Wednesday, February 22, 2012

Making Characters

Or How to Go Pleasantly Crazy
by Bethany Maines
A few weeks ago I set out to write about my character development process, but got somewhat distracted by cheese. I don’t apologize for that – cheese is great. It’s not an obsession or anything; it’s perfectly natural to like cheese. I don’t have a problem; I can quit any time I want to.  Stop staring at me.  Anyway, I promised I would really get back to the topic of character development in today’s blog. 

When I first start my characters, I like to start with a template I developed that includes these basic statistics. (You can check out some condensed versions of my character dossiers on my website.)

NAME: Nikki Lanier
DOB: 22 April (25 years old)
HEIGHT: 5’4”
HAIR: red
EYES: grey

Now I know some of you are probably thinking, “Why start with physical stats? Can’t I just start writing?” Of course you can! I frequently discover many excellent things about my character as my story progresses. But I think a story really only gets good when the facts of the plot collide with the facts of the character. The conflicts between plot events and character drive action, and the better I know my characters, the more realistically I can depict their reactions to events.

You’ll notice in my example, that I don’t put a year on my Date of Birth. The reason for this is purely practical. While it is important that you know what was going on while my character was growing up, my experience that if I put down 1987 for my 25 year old heroine, that by the time I get done editing and get the book into print that my heroine could be 34. My advice? Don’t mess with maths. Within the text of the book, just say that your character is 25 and leave it at that. 

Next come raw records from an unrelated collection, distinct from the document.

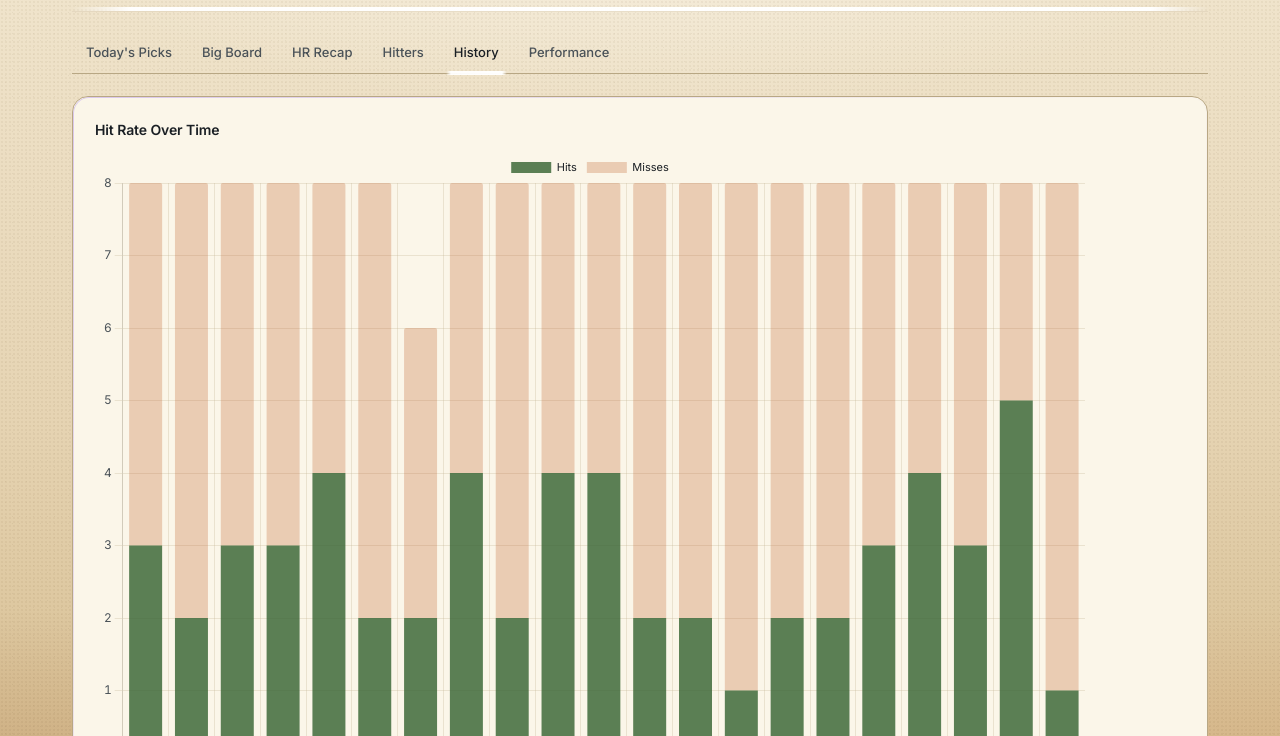
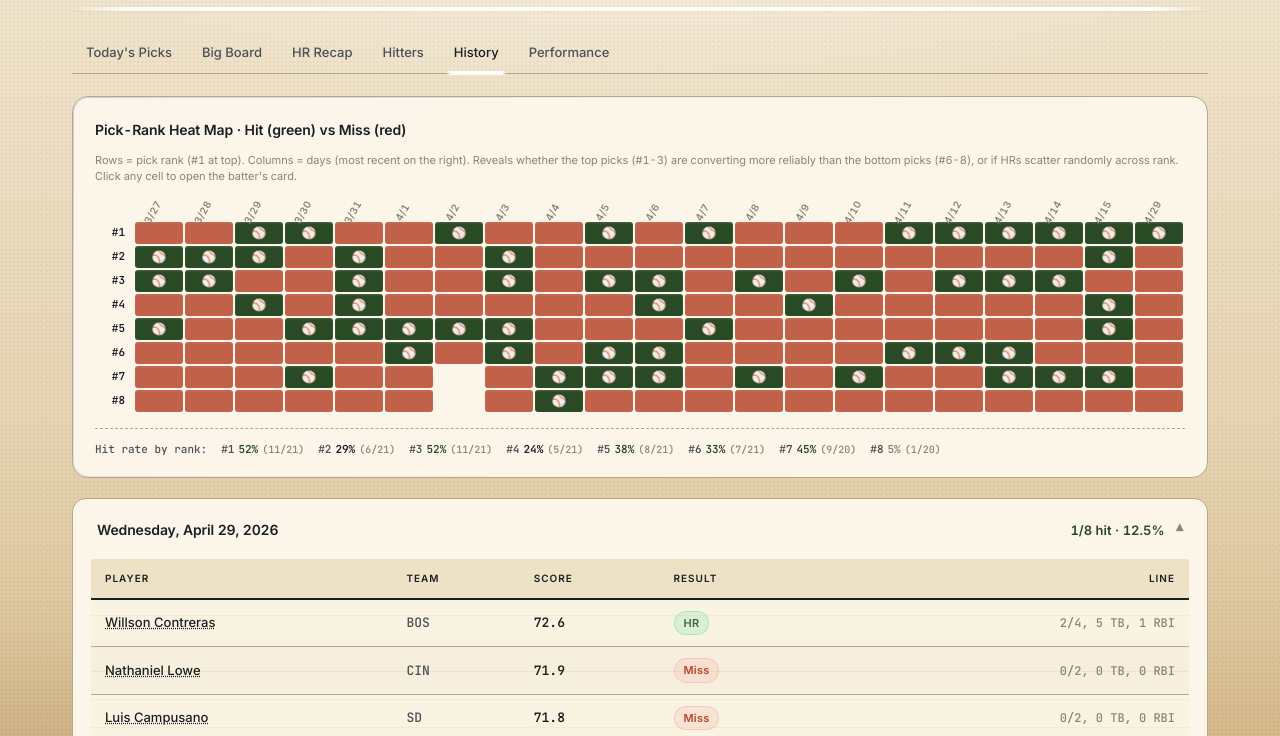
Before and after one commit to pablokunkel/mlb_bets_project, a plain HTML site: page mlb_hr_bet_site/index.html in a window 1280 px wide. Both pictures are taken after a click on the element "History". Shown: the part 64-800 px from the top of the page. Drawn offline with nearby package versions, Linux system fonts and the light colour scheme.

Commit message:
Fix gitignore + History heatmap + drop Performance masthead

```diff
--- a/mlb_hr_bet_site/index.html
+++ b/mlb_hr_bet_site/index.html
@@ -633,6 +633,94 @@
     }
 
     /* ────────────────────────────────────────────────────────────
+       HISTORY — pick-rank heat map (replaces bar chart)
+       Rows = pick rank #1..#8. Columns = days. Green=HR, red=miss.
+       ──────────────────────────────────────────────────────────── */
+    .history-heatmap {
+      width: 100%; border-collapse: separate; border-spacing: 2px;
+      table-layout: fixed;
+      font-family: 'Inter', sans-serif;
+    }
+    .history-heatmap thead th {
+      font-size: 9px; font-weight: 600;
+      color: var(--ink-muted);
+      letter-spacing: 0.04em;
+      text-transform: uppercase;
+      padding: 4px 0;
+      vertical-align: bottom;
+      text-align: center;
+      background: transparent;
+      border: none;
+      font-feature-settings: 'tnum';
+    }
+    .history-heatmap thead th.day-col span {
+      display: inline-block;
+      transform: rotate(-60deg);
+      transform-origin: 50% 100%;
+      white-space: nowrap;
+      font-size: 10px;
+    }
+    .history-heatmap thead th.rank-col {
+      width: 36px;
+    }
+    .history-heatmap tbody td.rank-col {
+      font-family: 'JetBrains Mono', monospace;
+      font-size: 11px; font-weight: 700;
+      color: var(--ink);
+      text-align: right;
+      padding: 0 8px 0 0;
+      background: transparent;
+      border: none;
+      width: 36px;
+    }
+    .history-heatmap tbody td {
+      width: 22px; height: 22px;
+      text-align: center;
+      border-radius: 3px;
+      font-size: 12px; line-height: 1;
+      cursor: default;
+      transition: transform 0.12s ease, box-shadow 0.12s ease;
+    }
+    .history-heatmap tbody td.cell-hit {
+      background: var(--grass-deep);
+      color: #f4ecd8;
+      cursor: pointer;
+      box-shadow: inset 0 1px 2px rgba(255, 255, 255, 0.15);
+    }
+    .history-heatmap tbody td.cell-miss {
+      background: rgba(185, 71, 45, 0.85);
+      cursor: pointer;
+      box-shadow: inset 0 1px 2px rgba(255, 255, 255, 0.10);
+    }
+    .history-heatmap tbody td.cell-pending {
+      background: rgba(184, 167, 132, 0.30);
+      box-shadow: inset 0 1px 2px rgba(0, 0, 0, 0.05);
+    }
+    .history-heatmap tbody td.cell-empty {
+      background: transparent;
+    }
+    .history-heatmap tbody td.cell-hit:hover,
+    .history-heatmap tbody td.cell-miss:hover {
+      transform: scale(1.15);
+      box-shadow: 0 4px 10px -3px rgba(80, 55, 25, 0.4);
+      z-index: 2; position: relative;
+    }
+    .heatmap-summary {
+      margin-top: 14px; padding-top: 12px;
+      border-top: 1px dashed var(--rule);
+      font-size: 11px;
+      color: var(--ink-soft);
+      display: flex; flex-wrap: wrap; gap: 14px;
+      font-family: 'JetBrains Mono', monospace;
+    }
+    .heatmap-summary .rank-rate {
+      display: inline-flex; gap: 4px; align-items: baseline;
+    }
+    .heatmap-summary .muted {
+      color: var(--ink-muted); font-size: 10px;
+    }
+
+    /* ────────────────────────────────────────────────────────────
        PERFORMANCE — newspaper layout (Phase 6)
        Whole tab reads as a daily newspaper. Masthead at the top,
        serif headlines, ledger-style prose. Charts inline as figures.
@@ -1421,22 +1509,22 @@
     <!-- HISTORY -->
     <div class="panel" id="panel-history">
       <div class="chart-container">
-        <h3>Hit Rate Over Time</h3>
-        <canvas id="hitRateChart" height="200"></canvas>
+        <h3>Pick-Rank Heat Map · Hit (green) vs Miss (red)</h3>
+        <div style="font-size:11px;color:var(--ink-muted);margin-bottom:10px">
+          Rows = pick rank (#1 at top). Columns = days (most recent on the right).
+          Reveals whether the top picks (#1-3) are converting more reliably than the
+          bottom picks (#6-8), or if HRs scatter randomly across rank.
+          Click any cell to open the batter's card.
+        </div>
+        <div id="historyHeatmap"><div class="loading">Loading heat map...</div></div>
       </div>
       <div id="historyList"><div class="loading">Loading history...</div></div>
     </div>
 
     <!-- PERFORMANCE -->
     <div class="panel newspaper" id="panel-stats">
-      <!-- Newspaper masthead — sets the editorial tone for the Performance tab.
-           Mimics the front page of a daily newspaper: gothic-serif title,
-           edition line under it. Date is filled in by JS at render time. -->
-      <div class="masthead">
-        <div class="masthead-edition" id="perfEdition">VOL. I · NO. 1 · LATE EDITION</div>
-        <div class="masthead-title">The Daily Diamond</div>
-        <div class="masthead-tagline">All the picks fit to print · Modeled in Inter, scored in clay</div>
-      </div>
+      <!-- Masthead removed 2026-05-01 per Pablo's call — kept the rest of the
+           newspaper styling (serif headlines, italic deks, ledger stat strip). -->
       <div class="stat-row" id="perfStats"></div>
       <div class="chart-container">
         <h3>Factor Score Trends (Selected Picks)</h3>
@@ -1785,36 +1873,75 @@
 
       const history = data.history;
 
-      // Chart palette refreshed to match the cream/clay theme.
-      const chartDays = history.slice().reverse().slice(-30);
-      const ctx = document.getElementById('hitRateChart').getContext('2d');
-      new Chart(ctx, {
-        type: 'bar',
-        data: {
-          labels: chartDays.map(d => formatMediumDate(d.date)),
-          datasets: [
-            {
-              label: 'Hits',
-              data: chartDays.map(d => d.hits),
-              backgroundColor: 'rgba(63, 106, 58, 0.85)',   // outfield green
-              borderRadius: 2,
-            },
-            {
-              label: 'Misses',
-              data: chartDays.map(d => d.total - d.hits),
-              backgroundColor: 'rgba(196, 106, 58, 0.30)',  // muted clay
-              borderRadius: 2,
-            }
-          ]
-        },
-        options: {
-          responsive: true,
-          scales: {
-            x: { stacked: true, ticks: { color: '#4a5258', font: { size: 10, family: 'Inter' } }, grid: { color: 'rgba(184, 167, 132, 0.25)' } },
-            y: { stacked: true, beginAtZero: true, ticks: { color: '#4a5258', stepSize: 1, font: { family: 'Inter' } }, grid: { color: 'rgba(184, 167, 132, 0.25)' } }
-          },
-          plugins: { legend: { labels: { color: '#1a1f24', font: { size: 11, family: 'Inter' } } } }
-        }
+      // ── Pick-rank heat map ──
+      // Rows = pick rank #1..#8. Columns = days (oldest left → newest right).
+      // Each cell colored green if that rank's pick HR'd, red if not, gray if pending.
+      // The pick at rank #N for a given day is determined by sorting that day's
+      // picks by composite descending and taking position N-1.
+      const heatDays = history.slice().reverse().slice(-30);   // chronological order, last 30
+      const ranks = [1, 2, 3, 4, 5, 6, 7, 8];
+      // For each day, sort picks by composite desc and grab top 8
+      const dayPicks = heatDays.map(d => {
+        const sorted = (d.picks || []).slice().sort((a, b) => (b.composite || 0) - (a.composite || 0));
+        return {
+          date: d.date,
+          ranks: sorted.slice(0, 8),
+          outcomes_available: d.outcomes_available,
+        };
+      });
+
+      let heatHtml = '<table class="history-heatmap"><thead><tr><th class="rank-col"></th>';
+      dayPicks.forEach(d => {
+        const dateObj = new Date(d.date);
+        const lbl = (dateObj.getMonth() + 1) + '/' + dateObj.getDate();
+        heatHtml += `<th class="day-col"><span>${lbl}</span></th>`;
+      });
+      heatHtml += '</tr></thead><tbody>';
+
+      ranks.forEach(r => {
+        heatHtml += `<tr><td class="rank-col">#${r}</td>`;
+        dayPicks.forEach(d => {
+          const p = d.ranks[r - 1];
+          if (!p) {
+            heatHtml += '<td class="cell-empty"></td>';
+          } else if (!d.outcomes_available || p.hr_count == null || p.hr_count < 0) {
+            heatHtml += `<td class="cell-pending" title="${p.name || ''} — pending"></td>`;
+          } else if (p.hr_count > 0) {
+            const pid = p.batter_id || p.player_id || '';
+            heatHtml += `<td class="cell-hit clickable-row" data-pid="${pid}" title="${p.name || ''} — HR (${formatLongDate(d.date)})">⚾</td>`;
+          } else {
+            const pid = p.batter_id || p.player_id || '';
+            heatHtml += `<td class="cell-miss clickable-row" data-pid="${pid}" title="${p.name || ''} — miss (${formatLongDate(d.date)})"></td>`;
+          }
+        });
+        heatHtml += '</tr>';
+      });
+      heatHtml += '</tbody></table>';
+
+      // Summary line under the heatmap — hit rate per rank
+      heatHtml += '<div class="heatmap-summary">Hit rate by rank: ';
+      ranks.forEach(r => {
+        let hits = 0, total = 0;
+        dayPicks.forEach(d => {
+          if (!d.outcomes_available) return;
+          const p = d.ranks[r - 1];
+          if (!p || p.hr_count == null || p.hr_count < 0) return;
+          total += 1;
+          if (p.hr_count > 0) hits += 1;
+        });
+        const rate = total > 0 ? Math.round(hits / total * 100) : 0;
+        const color = rate >= 30 ? 'var(--grass-deep)' : rate >= 15 ? 'var(--ink)' : 'var(--ink-muted)';
+        heatHtml += `<span class="rank-rate"><strong>#${r}</strong> <span style="color:${color};font-weight:600">${rate}%</span><span class="muted"> (${hits}/${total})</span></span>`;
+      });
+      heatHtml += '</div>';
+
+      document.getElementById('historyHeatmap').innerHTML = heatHtml;
+      // Bind cell clicks to open player modal
+      document.querySelectorAll('#historyHeatmap [data-pid]').forEach(c => {
+        c.addEventListener('click', (e) => {
+          const pid = c.dataset.pid;
+          if (pid) openPlayerModal(pid);
+        });
       });
 
       // Day cards — collapsible. Default: collapsed (just date + result).
@@ -1858,8 +1985,9 @@
             const closeNote = closeMiss ? ' <span style="font-size:10px;font-style:italic">close</span>' : '';
             lineCell = `<span style="color:${lineColor};font-size:12px;font-family:'JetBrains Mono',monospace">${h}/${ab}, ${tb} TB, ${rbi} RBI${closeNote}</span>`;
           }
-          html += `<tr>
-            <td style="font-weight:500">${p.name}</td>
+          const pid = p.batter_id || p.player_id || '';
+          html += `<tr data-pid="${pid}" class="clickable-row">
+            <td style="font-weight:500" class="player-link">${p.name}</td>
             <td style="font-family:'JetBrains Mono',monospace;color:var(--ink-soft)">${p.team}</td>
             <td style="font-family:'JetBrains Mono',monospace;font-weight:600">${(p.composite || 0).toFixed(1)}</td>
             <td>${outcomeBadge(p.hr_count)}</td>
@@ -1875,6 +2003,7 @@
       document.querySelectorAll('.history-day-header').forEach(h => {
         h.addEventListener('click', () => h.parentElement.classList.toggle('expanded'));
       });
+      bindPlayerClicks();
       bindMobileTables();
     }
 
@@ -1887,16 +2016,7 @@
         document.getElementById('perfStats').innerHTML = '<div class="empty">No performance data yet. Run outcomes ETL first.</div>';
         return;
       }
-      // Newspaper masthead — show today's date and total picks-to-date in
-      // the edition line. Adds a faux "VOL" / "NO" framing so it reads
-      // editorially.
-      const editionEl = document.getElementById('perfEdition');
-      if (editionEl) {
-        const today = new Date();
-        const issueNum = (perf.overall?.total_picks || 0);
-        editionEl.textContent =
-          `VOL. I · NO. ${issueNum} · ${today.toLocaleDateString(undefined, {weekday: 'long', month: 'long', day: 'numeric', year: 'numeric'}).toUpperCase()}`;
-      }
+      // (Masthead JS removed 2026-05-01 — masthead element no longer in DOM.)
 
       const o = perf.overall;
       document.getElementById('perfStats').innerHTML = `
```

I also know a lot of writers who struggle with the height and weight aspect when building a character, particularly when it comes to the opposite gender. To that problem I offer you Mixed Martial Arts, or really any sport that lists fighter stats. I personally love the UFC website. Using their fighter pics allow me to get a look at body types and more closely match height & weight to the character in my mind. I also usually add about 10 pounds to my character since the weights listed are “fighting” weights and even the fighters don’t live at those weights.  Another option is to use one of the multitude of free on-line BMI calculators that allow you to play with height & weight to build a person.  (Note to dude writers: asking women friends their weight is not a good option. Danger! Danger! Avoid!)

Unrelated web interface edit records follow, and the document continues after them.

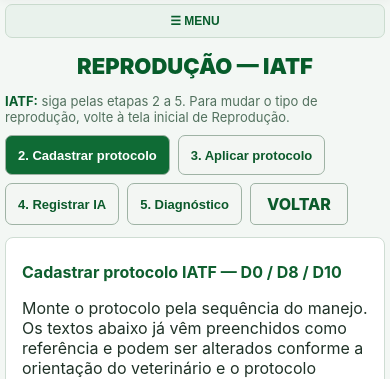
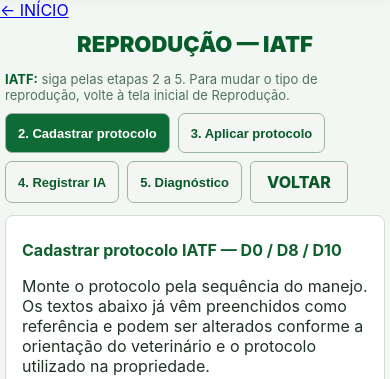
Before and after one commit to marcioespindolamge-star/sigap-agropecuaria-paineira, a Python web app: template templates/iatf.html in a window 390 px wide. Shown: the part 63-442 px from the top of the page. Run offline with Jinja, Linux system fonts and the light colour scheme; the template is opened without the code that fills it, so the values that code supplies are empty.

Commit message:
Remover menu duplicado da interface mobile

```diff
--- a/templates/base.html
+++ b/templates/base.html
@@ -69,7 +69,7 @@ main h1{
     </div>
   </div>
 </header>
-<button class="mobile-menu-toggle" type="button" aria-expanded="false" aria-controls="main-nav" onclick="toggleSigapMenu(this)">☰ MENU</button>
+<a class="mobile-home-back" href="{{url_for('dashboard')}}">← INÍCIO</a>
 <nav class="main-nav" id="main-nav">
 <a href="{{url_for('dashboard')}}">🏠 Início</a>
 <a href="{{url_for('animal_novo', cadastro_vaca_url=True)}}">🐄 Matrizes</a>
```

Once I get the basics filled in I add a couple of other items to my dossiers. Favorite swear word, favorite Super Bowl food, nick-names or aliases, scars, favorite band, and favorite color are a few the common selections on my character template.  From there I usually branch out into character exercises, write up a brief outline of a characters back-story, and sometimes put together a Pinterest board of things the character would love. My goal is to make my characters as real as I possibly can.  Sometimes, when they wake me up or won’t leave alone until I write something down, I think maybe I succeed too much.  But I’m ok with that.

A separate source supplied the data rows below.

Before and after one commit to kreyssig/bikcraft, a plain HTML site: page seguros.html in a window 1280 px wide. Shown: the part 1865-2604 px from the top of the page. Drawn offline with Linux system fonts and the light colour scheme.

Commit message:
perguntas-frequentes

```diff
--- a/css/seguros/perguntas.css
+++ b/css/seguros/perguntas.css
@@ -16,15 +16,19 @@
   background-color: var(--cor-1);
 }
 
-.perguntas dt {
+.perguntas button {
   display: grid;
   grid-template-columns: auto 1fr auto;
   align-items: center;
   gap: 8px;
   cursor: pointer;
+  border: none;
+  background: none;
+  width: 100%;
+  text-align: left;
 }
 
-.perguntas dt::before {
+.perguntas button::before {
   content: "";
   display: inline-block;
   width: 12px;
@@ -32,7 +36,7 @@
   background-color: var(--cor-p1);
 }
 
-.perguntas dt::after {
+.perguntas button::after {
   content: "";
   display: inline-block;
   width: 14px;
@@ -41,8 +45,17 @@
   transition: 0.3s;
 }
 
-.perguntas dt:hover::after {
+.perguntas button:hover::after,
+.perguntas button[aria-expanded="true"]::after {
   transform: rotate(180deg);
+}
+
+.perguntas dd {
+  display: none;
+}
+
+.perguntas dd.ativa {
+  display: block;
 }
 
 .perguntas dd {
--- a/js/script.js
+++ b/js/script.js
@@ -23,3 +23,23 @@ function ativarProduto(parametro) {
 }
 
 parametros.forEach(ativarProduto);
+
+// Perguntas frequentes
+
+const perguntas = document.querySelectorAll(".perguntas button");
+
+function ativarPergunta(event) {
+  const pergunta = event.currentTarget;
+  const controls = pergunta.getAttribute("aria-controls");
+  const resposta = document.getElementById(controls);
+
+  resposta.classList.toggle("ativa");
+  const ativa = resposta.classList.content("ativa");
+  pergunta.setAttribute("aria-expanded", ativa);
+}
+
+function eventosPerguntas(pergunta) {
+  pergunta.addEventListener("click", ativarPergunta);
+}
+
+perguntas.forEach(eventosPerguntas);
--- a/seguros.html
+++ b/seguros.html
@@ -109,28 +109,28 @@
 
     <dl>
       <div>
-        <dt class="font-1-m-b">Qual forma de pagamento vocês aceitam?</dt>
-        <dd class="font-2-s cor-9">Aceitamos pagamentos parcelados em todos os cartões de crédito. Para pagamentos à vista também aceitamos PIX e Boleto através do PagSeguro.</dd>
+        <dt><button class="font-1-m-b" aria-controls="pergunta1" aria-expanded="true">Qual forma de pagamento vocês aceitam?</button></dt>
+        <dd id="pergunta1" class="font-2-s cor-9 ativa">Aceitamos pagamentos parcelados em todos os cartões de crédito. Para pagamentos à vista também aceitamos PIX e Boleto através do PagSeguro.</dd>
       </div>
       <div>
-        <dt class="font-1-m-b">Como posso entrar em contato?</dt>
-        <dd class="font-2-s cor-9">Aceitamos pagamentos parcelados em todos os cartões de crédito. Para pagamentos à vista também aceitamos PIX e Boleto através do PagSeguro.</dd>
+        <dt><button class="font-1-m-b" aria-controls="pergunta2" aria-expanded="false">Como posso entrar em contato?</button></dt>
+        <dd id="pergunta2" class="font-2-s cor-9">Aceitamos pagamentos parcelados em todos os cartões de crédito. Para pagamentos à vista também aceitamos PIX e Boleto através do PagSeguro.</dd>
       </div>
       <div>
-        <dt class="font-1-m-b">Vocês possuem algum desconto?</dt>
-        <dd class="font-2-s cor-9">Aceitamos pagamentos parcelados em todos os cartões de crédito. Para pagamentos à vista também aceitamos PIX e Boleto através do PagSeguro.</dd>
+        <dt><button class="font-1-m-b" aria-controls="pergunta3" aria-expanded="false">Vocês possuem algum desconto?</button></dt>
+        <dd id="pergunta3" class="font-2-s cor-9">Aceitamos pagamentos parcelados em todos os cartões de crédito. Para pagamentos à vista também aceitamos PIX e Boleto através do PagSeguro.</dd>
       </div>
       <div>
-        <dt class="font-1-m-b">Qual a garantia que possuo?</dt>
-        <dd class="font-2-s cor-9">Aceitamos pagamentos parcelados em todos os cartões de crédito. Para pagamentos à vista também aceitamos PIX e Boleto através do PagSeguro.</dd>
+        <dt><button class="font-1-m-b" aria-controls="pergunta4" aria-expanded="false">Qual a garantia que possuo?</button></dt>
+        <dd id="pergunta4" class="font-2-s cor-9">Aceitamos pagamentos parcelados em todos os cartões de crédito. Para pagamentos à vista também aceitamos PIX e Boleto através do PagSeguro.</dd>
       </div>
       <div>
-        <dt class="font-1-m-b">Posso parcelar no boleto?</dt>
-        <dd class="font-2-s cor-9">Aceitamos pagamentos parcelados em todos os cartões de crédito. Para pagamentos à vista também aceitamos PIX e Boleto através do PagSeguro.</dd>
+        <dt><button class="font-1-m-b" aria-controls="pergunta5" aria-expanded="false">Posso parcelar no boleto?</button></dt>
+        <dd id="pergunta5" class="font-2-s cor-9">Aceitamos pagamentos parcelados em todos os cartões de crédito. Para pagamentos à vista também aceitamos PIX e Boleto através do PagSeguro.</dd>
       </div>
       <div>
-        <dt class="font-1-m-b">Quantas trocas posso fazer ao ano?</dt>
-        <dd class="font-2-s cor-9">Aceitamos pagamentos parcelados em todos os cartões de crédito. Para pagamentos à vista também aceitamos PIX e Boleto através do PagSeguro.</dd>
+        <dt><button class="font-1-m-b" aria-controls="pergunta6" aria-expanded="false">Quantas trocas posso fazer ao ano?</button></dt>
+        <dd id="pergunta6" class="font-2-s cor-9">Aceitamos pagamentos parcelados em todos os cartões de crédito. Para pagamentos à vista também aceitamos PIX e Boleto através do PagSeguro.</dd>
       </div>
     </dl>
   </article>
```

1 comment:

  1. Damn, I wanted to hear more about cheese! Seriously, this was an excellent post. I love the idea of using the UFC website for physical attributes. I also like that you think about things like your characters fav color, Super Bowl food, etc. . . I think having pieces of information like that make the characters much more three dimensional and real.

    Thanks for another good post, even if it didn't involve cheese!